> **THE PROBLEM**: Exactly repeat all the records below, omitting the images they hold.

> **Items listed in a dataset**:
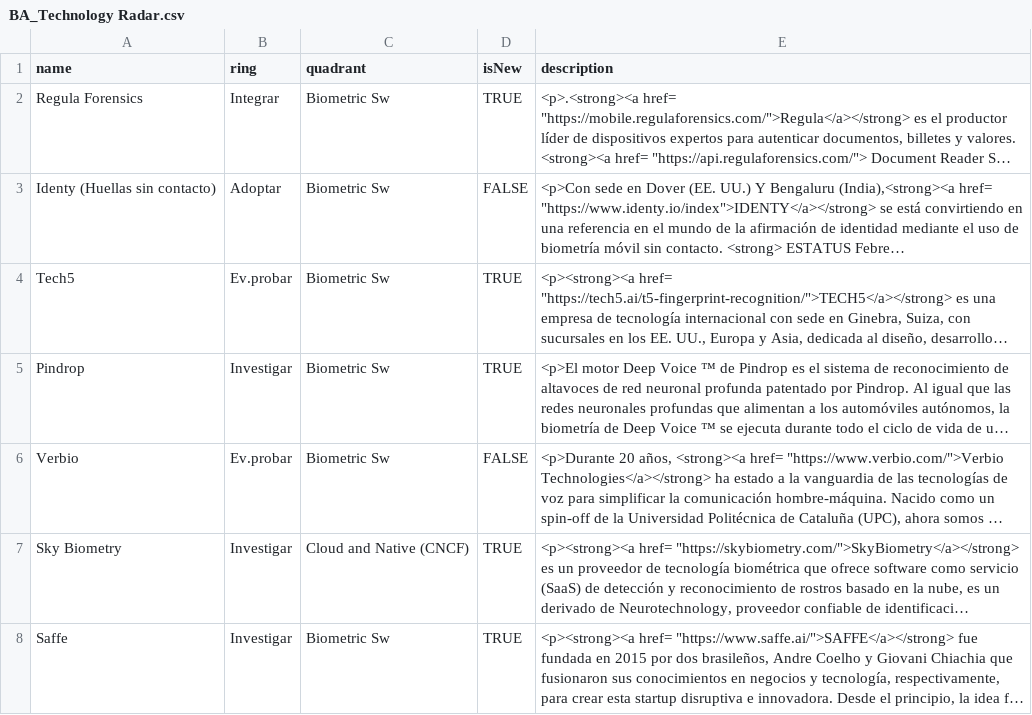
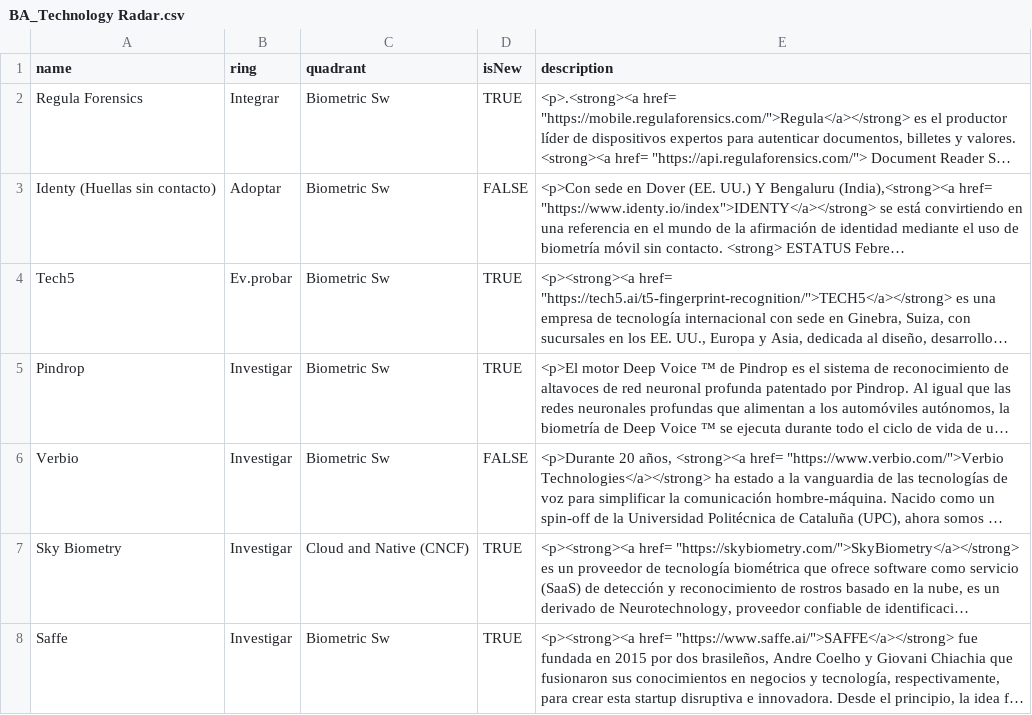
Before and after one commit to jpmejiag/radar_ba, a CSV file: BA_Technology Radar.csv, drawn as a sheet; only a part is shown; long unchanged cells end in …; the diff names each change by its address in the sheet, - before the commit and + after, or states it on an @@ line.

Commit message:
Update BA_Technology Radar.csv

```diff
--- a/BA_Technology Radar.csv
+++ b/BA_Technology Radar.csv
-B6 (ring): Ev.probar
+B6 (ring): Investigar
```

> **RESPONSE AREA**:
Before and after one commit to jpmejiag/radar_ba, a CSV file: BA_Technology Radar.csv, drawn as a sheet; only a part is shown; long unchanged cells end in …; the diff names each change by its address in the sheet, - before the commit and + after, or states it on an @@ line.

Commit message:
Update BA_Technology Radar.csv

```diff
--- a/BA_Technology Radar.csv
+++ b/BA_Technology Radar.csv
-B6 (ring): Ev.probar
+B6 (ring): Investigar
```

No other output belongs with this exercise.